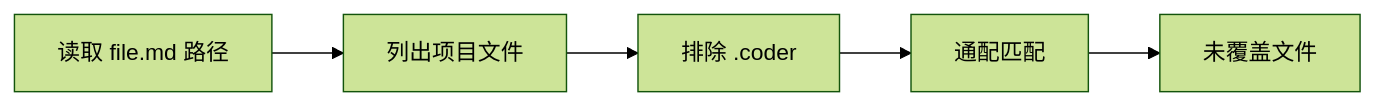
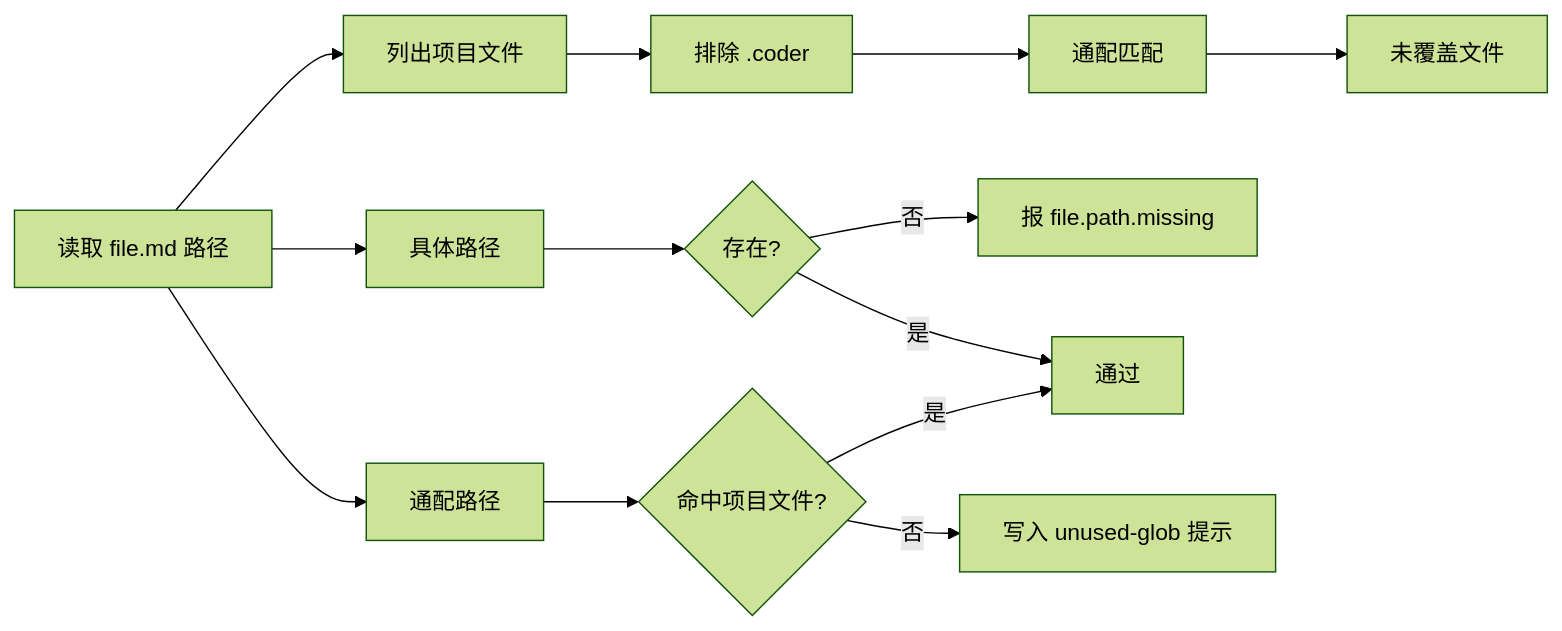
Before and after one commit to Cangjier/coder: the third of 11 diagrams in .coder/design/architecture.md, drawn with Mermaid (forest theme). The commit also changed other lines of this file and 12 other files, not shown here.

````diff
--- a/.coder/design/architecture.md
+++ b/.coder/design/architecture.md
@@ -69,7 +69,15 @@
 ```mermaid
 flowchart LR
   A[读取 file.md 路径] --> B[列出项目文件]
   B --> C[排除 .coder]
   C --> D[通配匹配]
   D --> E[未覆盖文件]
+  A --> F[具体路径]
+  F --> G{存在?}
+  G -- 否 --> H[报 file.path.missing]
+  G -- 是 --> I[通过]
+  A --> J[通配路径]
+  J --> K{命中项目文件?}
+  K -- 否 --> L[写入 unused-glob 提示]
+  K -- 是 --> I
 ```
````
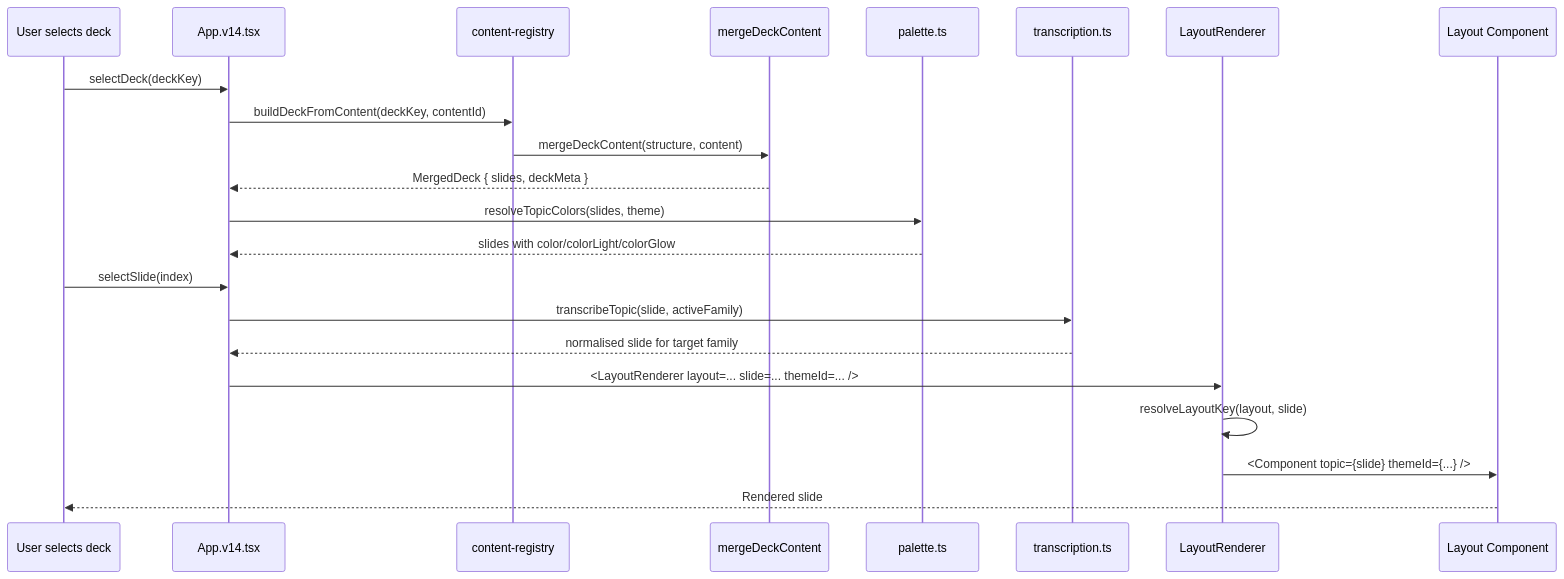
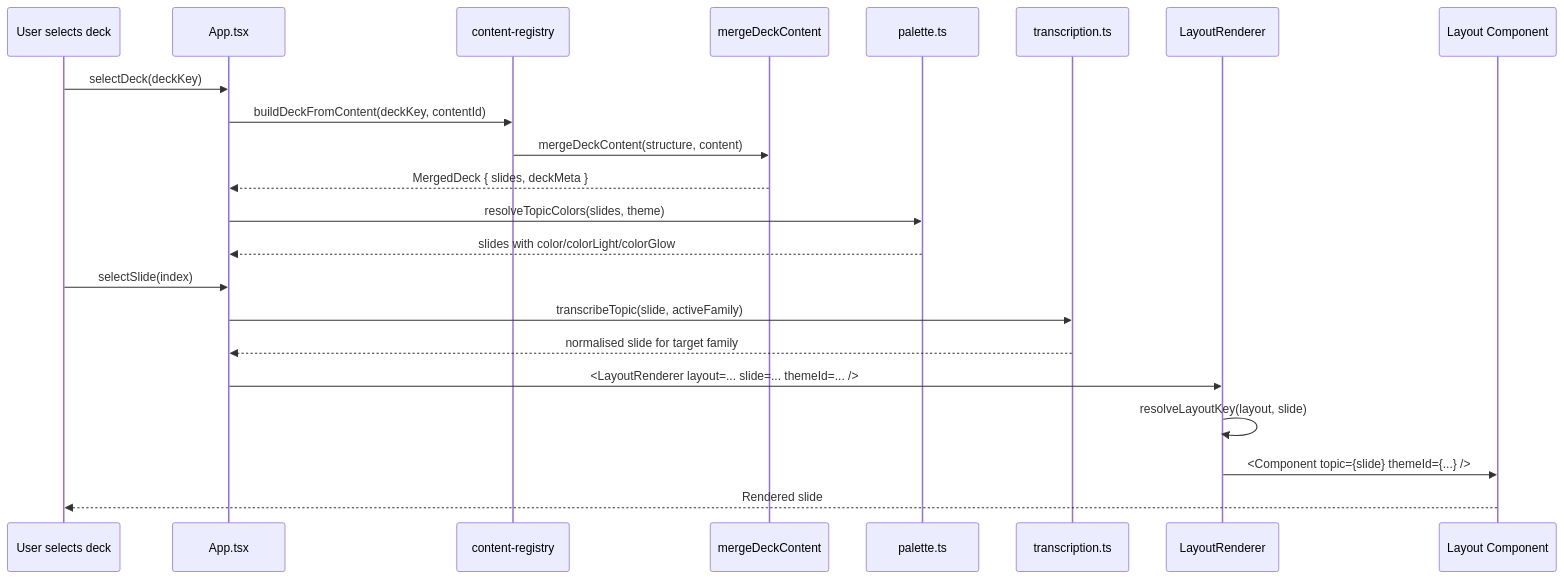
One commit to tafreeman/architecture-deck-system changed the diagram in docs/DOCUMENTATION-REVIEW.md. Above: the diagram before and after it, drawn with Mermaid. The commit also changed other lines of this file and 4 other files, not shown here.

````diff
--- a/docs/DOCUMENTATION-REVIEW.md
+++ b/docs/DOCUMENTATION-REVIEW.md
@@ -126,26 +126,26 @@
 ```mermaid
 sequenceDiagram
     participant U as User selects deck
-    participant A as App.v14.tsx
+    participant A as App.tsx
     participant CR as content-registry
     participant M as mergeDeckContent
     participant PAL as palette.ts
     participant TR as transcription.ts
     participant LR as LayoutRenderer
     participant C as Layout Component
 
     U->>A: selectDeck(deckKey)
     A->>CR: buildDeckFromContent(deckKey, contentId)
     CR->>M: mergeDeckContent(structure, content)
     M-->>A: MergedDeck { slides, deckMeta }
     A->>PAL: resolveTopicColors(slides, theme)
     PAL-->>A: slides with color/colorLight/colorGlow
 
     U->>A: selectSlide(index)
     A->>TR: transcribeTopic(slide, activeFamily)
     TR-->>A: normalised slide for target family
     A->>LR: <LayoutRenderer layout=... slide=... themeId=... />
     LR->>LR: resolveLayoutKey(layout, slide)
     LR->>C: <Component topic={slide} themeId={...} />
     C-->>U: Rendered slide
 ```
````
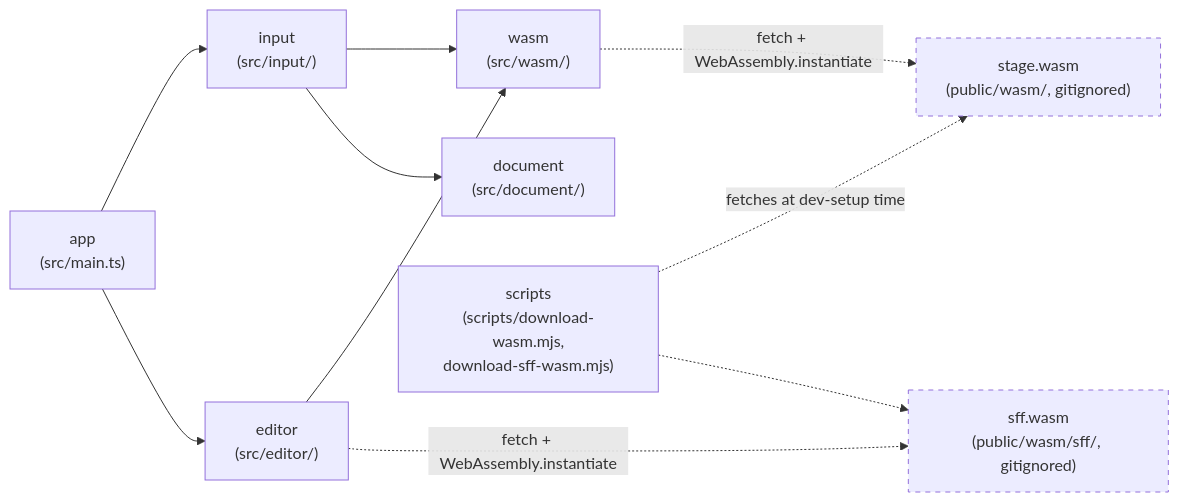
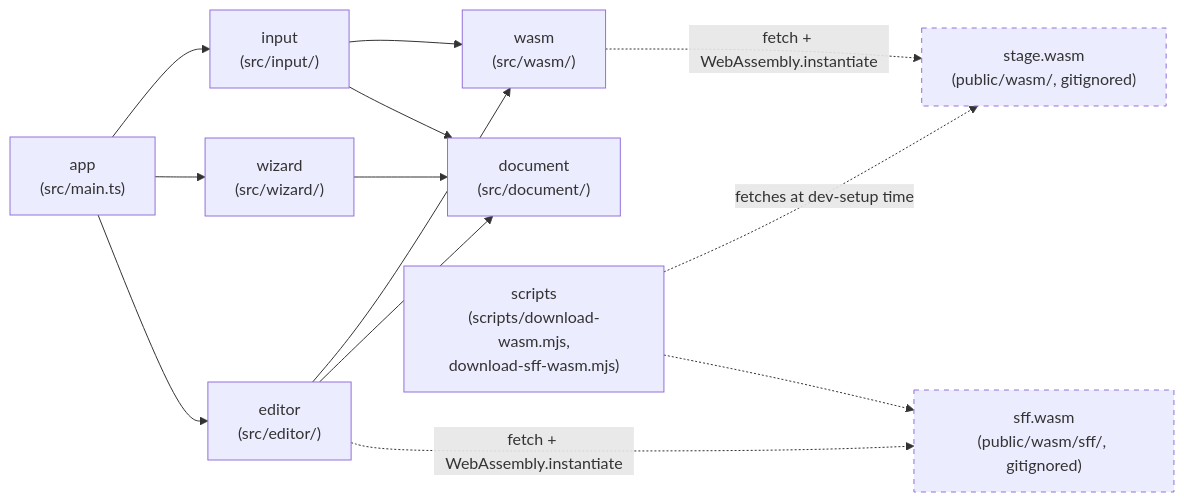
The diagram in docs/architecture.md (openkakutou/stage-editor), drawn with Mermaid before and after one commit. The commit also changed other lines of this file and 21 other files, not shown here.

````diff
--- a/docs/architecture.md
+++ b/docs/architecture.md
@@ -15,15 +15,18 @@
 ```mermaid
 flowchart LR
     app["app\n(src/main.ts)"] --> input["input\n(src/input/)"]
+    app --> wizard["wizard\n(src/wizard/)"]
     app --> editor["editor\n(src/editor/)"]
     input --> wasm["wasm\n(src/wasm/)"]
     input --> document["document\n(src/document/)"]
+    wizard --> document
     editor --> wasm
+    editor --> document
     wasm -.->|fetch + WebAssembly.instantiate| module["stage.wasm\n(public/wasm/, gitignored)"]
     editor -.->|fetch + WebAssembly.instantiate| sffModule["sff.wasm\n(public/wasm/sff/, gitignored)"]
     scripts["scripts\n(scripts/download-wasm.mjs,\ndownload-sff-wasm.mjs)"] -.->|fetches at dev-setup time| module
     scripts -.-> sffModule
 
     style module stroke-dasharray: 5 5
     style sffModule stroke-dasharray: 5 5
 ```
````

• _TASK PROMPT_: Your answer must be an exact copy of the listing, with every picture omitted.

• _ANSWER FOR THIS EXERCISE_:
Before and after one commit to Cangjier/coder: the third of 11 diagrams in .coder/design/architecture.md, drawn with Mermaid (forest theme). The commit also changed other lines of this file and 12 other files, not shown here.

````diff
--- a/.coder/design/architecture.md
+++ b/.coder/design/architecture.md
@@ -69,7 +69,15 @@
 ```mermaid
 flowchart LR
   A[读取 file.md 路径] --> B[列出项目文件]
   B --> C[排除 .coder]
   C --> D[通配匹配]
   D --> E[未覆盖文件]
+  A --> F[具体路径]
+  F --> G{存在?}
+  G -- 否 --> H[报 file.path.missing]
+  G -- 是 --> I[通过]
+  A --> J[通配路径]
+  J --> K{命中项目文件?}
+  K -- 否 --> L[写入 unused-glob 提示]
+  K -- 是 --> I
 ```
````
One commit to tafreeman/architecture-deck-system changed the diagram in docs/DOCUMENTATION-REVIEW.md. Above: the diagram before and after it, drawn with Mermaid. The commit also changed other lines of this file and 4 other files, not shown here.

````diff
--- a/docs/DOCUMENTATION-REVIEW.md
+++ b/docs/DOCUMENTATION-REVIEW.md
@@ -126,26 +126,26 @@
 ```mermaid
 sequenceDiagram
     participant U as User selects deck
-    participant A as App.v14.tsx
+    participant A as App.tsx
     participant CR as content-registry
     participant M as mergeDeckContent
     participant PAL as palette.ts
     participant TR as transcription.ts
     participant LR as LayoutRenderer
     participant C as Layout Component
 
     U->>A: selectDeck(deckKey)
     A->>CR: buildDeckFromContent(deckKey, contentId)
     CR->>M: mergeDeckContent(structure, content)
     M-->>A: MergedDeck { slides, deckMeta }
     A->>PAL: resolveTopicColors(slides, theme)
     PAL-->>A: slides with color/colorLight/colorGlow
 
     U->>A: selectSlide(index)
     A->>TR: transcribeTopic(slide, activeFamily)
     TR-->>A: normalised slide for target family
     A->>LR: <LayoutRenderer layout=... slide=... themeId=... />
     LR->>LR: resolveLayoutKey(layout, slide)
     LR->>C: <Component topic={slide} themeId={...} />
     C-->>U: Rendered slide
 ```
````
The diagram in docs/architecture.md (openkakutou/stage-editor), drawn with Mermaid before and after one commit. The commit also changed other lines of this file and 21 other files, not shown here.

````diff
--- a/docs/architecture.md
+++ b/docs/architecture.md
@@ -15,15 +15,18 @@
 ```mermaid
 flowchart LR
     app["app\n(src/main.ts)"] --> input["input\n(src/input/)"]
+    app --> wizard["wizard\n(src/wizard/)"]
     app --> editor["editor\n(src/editor/)"]
     input --> wasm["wasm\n(src/wasm/)"]
     input --> document["document\n(src/document/)"]
+    wizard --> document
     editor --> wasm
+    editor --> document
     wasm -.->|fetch + WebAssembly.instantiate| module["stage.wasm\n(public/wasm/, gitignored)"]
     editor -.->|fetch + WebAssembly.instantiate| sffModule["sff.wasm\n(public/wasm/sff/, gitignored)"]
     scripts["scripts\n(scripts/download-wasm.mjs,\ndownload-sff-wasm.mjs)"] -.->|fetches at dev-setup time| module
     scripts -.-> sffModule
 
     style module stroke-dasharray: 5 5
     style sffModule stroke-dasharray: 5 5
 ```
````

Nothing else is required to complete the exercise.